Monday, January 4, 2016

August 1, 2012

The Unemployment Dilemma

     The official unemployment rate has been hovering at about 8.2% during 2012, but it's down from its recent peak 10.3% in October of 2009 (Source: National Conference of State Legislatures).
     When you look at how the economy has evolved over the last twenty years, it is amazing that the rate isn't higher.  Consider these trends and events:
·         Technological advances have encouraged American companies to replace human employees with machines (bank tellers vs. ATMs).
·         Outsourcing of manufacturing jobs to poorer countries is a continuing trend.
·         Internet shopping has devastated not just local retail stores, but major corporations (book stores).  As the dominant online sales company continues to expand its product line, it threatens other retail companies, big and small.
·         Internet services have reduced the need for human service providers (travel agents and financial advisors).
·         Government job reductions not only increase the unemployment rate, but it means that fewer workers will spend their money at private businesses.  Think Furlough Fridays in Sacramento.
·         Consumers have never recovered from the economic disaster of 2008.  People in the middle class are afraid to spend for discretionary items.  At our art studio, sales have not come close to what they were before.  While frugality is good, it doesn't stimulate the economy. 
·         Huge corporations continue to consolidate and merge.  This reduces the number of mid-level jobs.  As industries become oligopolies or virtual monopolies, employees with industry-specific skills are less able to bargain for good paying jobs. 
·         Finally, the worldwide recession continues to drag on, reducing demand for American products.
As confidence in the economy grows, businesses and consumers will start to spend more. Job growth will increase and unemployment will decline, but due to fundamental shifts in the type of jobs available, the U.S. economy may never reach that magical "full" employment number again.

The Sixties…Not those Sixties.  It’s a Great Time for Financial Strategizing.
     For most of your adult life, doing wise financial planning is a good idea, but you don’t always have many options.  When you approach your retirement years, usually starting in your Sixties, there are lots of options and the decisions that you make will impact the rest of your life:
·         When should you retire or start working less?
·         When and how should you start taking Social Security?
·         When should you start taking money out of your IRAs and other retirement plans?  Except for Roths, you have to start taking Required Minimum Distributions (RMDs) the year you turn seventy and a half. 
Often these questions are decided by considering all three together.  Sometimes, these decisions are forced upon you by financial or other circumstances.  Your tax bracket and your proximity to a higher tax bracket factor into this equation. 
It may make sense to start withdrawing from your retirement accounts after you retire, but before you apply for Social Security.  Delaying when you start SS can increase your monthly benefits by 32% if you start them at 70 instead of 66, but if you are in financial need, poor health or if longevity is not a strength of your family history, starting earlier may make sense.
It is impossible to generalize here, so if you have some of those decisions on your near horizon, you might consider stopping in for an hourly consultation with me.  Cost is $150 per hour, no minimum time required.  Normally a one to two hour consultation should help put your options into perspective.

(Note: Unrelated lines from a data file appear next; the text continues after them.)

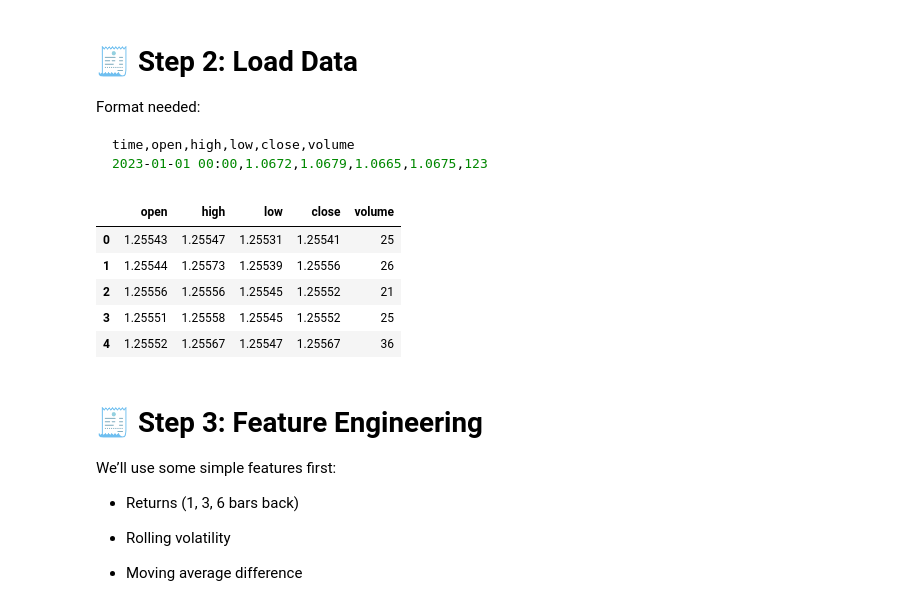
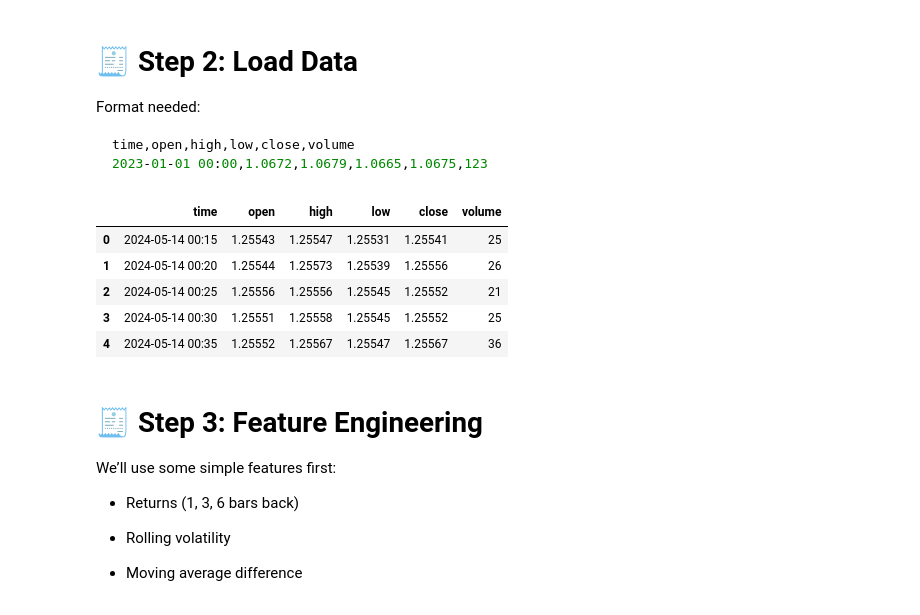
Before and after one commit to rasingollam/XGBoostPredictor, a Jupyter notebook: train/xgboost_trainer.ipynb, the cells around one changed output. Cells and saved outputs as stored; diff of their text form; code cells hidden in the pictures.

```diff
--- a/train/xgboost_trainer.ipynb
+++ b/train/xgboost_trainer.ipynb
@@ -19,29 +19,29 @@ time,open,high,low,close,volume
 # %%
 # Read the raw CSV (tab-separated, assuming first column is index)
 df_raw = pd.read_csv("data/GBPUSD_M5.csv", sep='\t', header=0)  # Update filename if needed
 
 # Combine DATE and TIME into a single time column
 df_raw['time'] = pd.to_datetime(df_raw['<DATE>'] + ' ' + df_raw['<TIME>'], format='%Y.%m.%d %H:%M:%S').dt.strftime('%Y-%m-%d %H:%M')
 
 # Drop the unnecessary columns
 df_raw = df_raw.drop(columns=['<VOL>', '<SPREAD>', '<DATE>', '<TIME>'])
 
 # Move the last column ('time') to the first position
 df_raw = df_raw[['time'] + [col for col in df_raw.columns if col != 'time']]
+df_raw = df_raw.sort_values('time')
 
 # Select and rename columns to match desired format
-df_raw = df_raw[['<OPEN>', '<HIGH>', '<LOW>', '<CLOSE>', '<TICKVOL>']]
-df_raw.columns = ['open', 'high', 'low', 'close', 'volume']
+df_raw.columns = ['time', 'open', 'high', 'low', 'close', 'volume']
 
 df = df_raw.copy()
 df.head()
 # %% [output]
-|  | open | high | low | close | volume |
-| 0 | 1.25543 | 1.25547 | 1.25531 | 1.25541 | 25 |
-| 1 | 1.25544 | 1.25573 | 1.25539 | 1.25556 | 26 |
-| 2 | 1.25556 | 1.25556 | 1.25545 | 1.25552 | 21 |
-| 3 | 1.25551 | 1.25558 | 1.25545 | 1.25552 | 25 |
-| 4 | 1.25552 | 1.25567 | 1.25547 | 1.25567 | 36 |
+|  | time | open | high | low | close | volume |
+| 0 | 2024-05-14 00:15 | 1.25543 | 1.25547 | 1.25531 | 1.25541 | 25 |
+| 1 | 2024-05-14 00:20 | 1.25544 | 1.25573 | 1.25539 | 1.25556 | 26 |
+| 2 | 2024-05-14 00:25 | 1.25556 | 1.25556 | 1.25545 | 1.25552 | 21 |
+| 3 | 2024-05-14 00:30 | 1.25551 | 1.25558 | 1.25545 | 1.25552 | 25 |
+| 4 | 2024-05-14 00:35 | 1.25552 | 1.25567 | 1.25547 | 1.25567 | 36 |
 # %% [markdown]
 # 🧾 Step 3: Feature Engineering
 
```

The Merry-Go-Round Stock Market
          The Stock Market can be frustrating when it’s in its merry-go-round phase.  It goes up and down, around and around, never go anywhere.  In early September of 2014, the Standard and Poor’s 500 Index was at 2000.  As of December 13, 2015, it was the same.  During the past fifteen months, it has been as high as 2135 (up 6.7%) and as low as 1867 (down 6.7%).  Source:  Yahoo Finance.
          This follows six years of relatively steady growth, up 220% from its low of 667 in February of 2009.  But, if you haven’t forgotten, this followed the disastrous drop of 57.6% starting in October of 2007.
          The economy never really recovered from 2007, though the Stock Market is up 27% since its peak that year.  There are lots of possible causes that may or may not be to blame, but it is what it is.
          With a Presidential Election coming featuring some very peculiar candidates, who knows what the giraffes and zebras on the carousel will do next.